The High Court has this week begun hearing a judicial review challenge to the London Borough of Haringey’s decision to establish the Haringey Development Vehicle (HDV), which is said to be the largest local authority development vehicle of its kind.
In February this year the Cabinet at Haringey chose Lendlease to be its 50/50 partner in the HDV. The decision to proceed was then taken at a meeting July.
Under the deal the council will transfer its commercial property portfolio, a large council housing estate and the Wood Green Civil Centre in return for a £45m investment from Lendlease.
Up to £2bn worth of currently publicly owned land could eventually be transferred to the vehicle. The council believes this will boost housing delivery and estate regeneration.
However, the claimant, local resident Gordon Peters, has previously described it as “the biggest ever sell-off of public assets in local authority history”.
Barristers’ chambers Francis Taylor Building said the case raised important and novel questions of local government law.
“One of the key issues for the court to determine is whether it is lawful for Haringey to set up the HDV as an LLP (rather than a company) under its general power of competence s.1 the Localism Act 2011. This question has major implications for local authorities looking to establish development vehicles across the country,” it said.

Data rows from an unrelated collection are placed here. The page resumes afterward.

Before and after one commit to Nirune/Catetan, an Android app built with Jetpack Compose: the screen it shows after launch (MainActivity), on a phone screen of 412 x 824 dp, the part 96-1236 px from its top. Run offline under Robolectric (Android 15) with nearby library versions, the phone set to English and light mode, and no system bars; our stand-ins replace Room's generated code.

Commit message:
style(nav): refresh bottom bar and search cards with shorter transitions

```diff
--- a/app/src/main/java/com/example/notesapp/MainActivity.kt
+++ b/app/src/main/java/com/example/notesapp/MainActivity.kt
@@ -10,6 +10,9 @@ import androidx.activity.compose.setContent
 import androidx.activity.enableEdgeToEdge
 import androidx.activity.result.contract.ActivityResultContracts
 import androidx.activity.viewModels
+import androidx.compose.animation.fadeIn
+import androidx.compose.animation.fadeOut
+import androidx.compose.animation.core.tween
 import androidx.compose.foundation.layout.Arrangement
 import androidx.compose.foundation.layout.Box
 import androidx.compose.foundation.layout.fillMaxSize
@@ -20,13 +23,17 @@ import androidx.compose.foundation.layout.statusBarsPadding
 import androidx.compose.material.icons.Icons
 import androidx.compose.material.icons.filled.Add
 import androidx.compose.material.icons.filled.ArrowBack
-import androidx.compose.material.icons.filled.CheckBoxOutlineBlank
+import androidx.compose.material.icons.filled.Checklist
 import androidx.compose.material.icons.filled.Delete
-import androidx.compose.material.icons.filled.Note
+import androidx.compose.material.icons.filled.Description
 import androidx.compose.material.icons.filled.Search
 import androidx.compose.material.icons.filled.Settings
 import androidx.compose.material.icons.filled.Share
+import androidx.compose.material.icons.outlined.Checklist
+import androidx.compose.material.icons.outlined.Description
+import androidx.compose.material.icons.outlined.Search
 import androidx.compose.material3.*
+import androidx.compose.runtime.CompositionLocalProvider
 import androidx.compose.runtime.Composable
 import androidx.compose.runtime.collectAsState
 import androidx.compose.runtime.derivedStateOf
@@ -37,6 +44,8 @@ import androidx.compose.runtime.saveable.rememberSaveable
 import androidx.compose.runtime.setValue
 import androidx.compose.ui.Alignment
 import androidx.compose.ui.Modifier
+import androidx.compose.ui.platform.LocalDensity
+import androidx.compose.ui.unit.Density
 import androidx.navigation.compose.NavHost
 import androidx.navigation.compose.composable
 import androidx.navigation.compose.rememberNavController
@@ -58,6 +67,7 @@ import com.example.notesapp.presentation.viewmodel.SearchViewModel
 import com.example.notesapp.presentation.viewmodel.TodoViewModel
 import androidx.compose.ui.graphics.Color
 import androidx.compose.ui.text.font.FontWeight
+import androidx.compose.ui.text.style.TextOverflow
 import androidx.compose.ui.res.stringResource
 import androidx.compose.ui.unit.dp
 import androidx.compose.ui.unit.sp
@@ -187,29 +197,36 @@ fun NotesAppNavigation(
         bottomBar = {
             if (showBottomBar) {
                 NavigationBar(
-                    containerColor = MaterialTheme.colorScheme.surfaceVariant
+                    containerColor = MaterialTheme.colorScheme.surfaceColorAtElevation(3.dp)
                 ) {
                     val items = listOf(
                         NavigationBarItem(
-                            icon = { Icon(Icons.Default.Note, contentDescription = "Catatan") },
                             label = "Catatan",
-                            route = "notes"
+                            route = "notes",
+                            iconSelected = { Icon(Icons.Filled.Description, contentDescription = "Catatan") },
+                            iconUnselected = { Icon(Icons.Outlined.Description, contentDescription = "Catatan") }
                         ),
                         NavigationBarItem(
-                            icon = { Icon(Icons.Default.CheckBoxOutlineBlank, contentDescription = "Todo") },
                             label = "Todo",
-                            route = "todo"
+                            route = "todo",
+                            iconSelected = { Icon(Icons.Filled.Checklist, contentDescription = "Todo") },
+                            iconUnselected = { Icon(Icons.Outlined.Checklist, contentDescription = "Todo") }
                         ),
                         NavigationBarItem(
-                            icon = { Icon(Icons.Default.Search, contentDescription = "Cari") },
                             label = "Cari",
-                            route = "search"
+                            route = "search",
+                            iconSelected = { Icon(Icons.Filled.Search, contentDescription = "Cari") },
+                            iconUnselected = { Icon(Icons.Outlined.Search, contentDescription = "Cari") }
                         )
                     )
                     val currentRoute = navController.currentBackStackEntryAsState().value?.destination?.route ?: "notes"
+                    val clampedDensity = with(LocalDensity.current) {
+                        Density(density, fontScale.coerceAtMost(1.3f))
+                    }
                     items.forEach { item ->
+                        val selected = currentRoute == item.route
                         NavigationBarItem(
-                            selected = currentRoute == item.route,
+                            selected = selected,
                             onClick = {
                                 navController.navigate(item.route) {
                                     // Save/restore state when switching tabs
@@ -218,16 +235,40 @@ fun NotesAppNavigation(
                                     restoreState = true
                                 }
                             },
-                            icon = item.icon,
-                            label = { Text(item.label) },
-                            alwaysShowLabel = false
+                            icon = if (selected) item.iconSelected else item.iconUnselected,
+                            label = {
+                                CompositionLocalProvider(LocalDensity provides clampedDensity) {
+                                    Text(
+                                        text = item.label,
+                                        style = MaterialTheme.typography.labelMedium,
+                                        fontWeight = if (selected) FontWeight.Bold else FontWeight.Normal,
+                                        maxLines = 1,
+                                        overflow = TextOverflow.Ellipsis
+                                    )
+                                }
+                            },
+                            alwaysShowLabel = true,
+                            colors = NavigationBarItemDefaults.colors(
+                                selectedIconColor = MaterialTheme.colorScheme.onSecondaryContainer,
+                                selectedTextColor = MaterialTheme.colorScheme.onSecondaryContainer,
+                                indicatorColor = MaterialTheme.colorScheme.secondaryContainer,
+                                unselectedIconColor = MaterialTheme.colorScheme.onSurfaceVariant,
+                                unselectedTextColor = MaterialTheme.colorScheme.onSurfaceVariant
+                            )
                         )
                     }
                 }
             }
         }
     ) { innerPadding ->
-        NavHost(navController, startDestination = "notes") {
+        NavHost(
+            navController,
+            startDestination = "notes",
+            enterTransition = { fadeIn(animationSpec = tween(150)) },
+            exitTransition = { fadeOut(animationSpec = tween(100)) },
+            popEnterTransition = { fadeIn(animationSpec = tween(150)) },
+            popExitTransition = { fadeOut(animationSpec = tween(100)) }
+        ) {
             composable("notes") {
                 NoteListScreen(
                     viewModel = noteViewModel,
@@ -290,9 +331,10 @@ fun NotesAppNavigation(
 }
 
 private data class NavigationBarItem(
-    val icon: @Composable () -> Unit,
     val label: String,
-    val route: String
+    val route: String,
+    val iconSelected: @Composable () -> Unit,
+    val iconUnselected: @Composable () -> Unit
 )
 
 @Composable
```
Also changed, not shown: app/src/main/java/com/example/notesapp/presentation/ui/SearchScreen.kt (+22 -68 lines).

The claimant was also expected to argue that Haringey had failed to consult on the establishment of the HDV as required by s.3 of the Local Government Act 1999, failed to discharge the public sector equality duty and failed to follow its own rules by preventing councillors outside its Cabinet from having a vote.
Sarah Sackman and Katherine Barnes of Francis Taylor Building are acting for the claimant, led by David Wolfe QC of Matrix Chambers and instructed by law firm Leigh Day.
Rowan Smith, solicitor at Leigh Day, said: “The HDV represents the part privatisation of a whole swathe of publicly owned land on a scale never seen before, with a huge amount of public money at stake if things go wrong.
“Therefore, it is only right and proper that the court determines whether the council acted lawfully in setting up the HDV, and whether proper consultation with residents and rules on due diligence have been followed. As matters stand, the decision-making process is incredibly flawed.”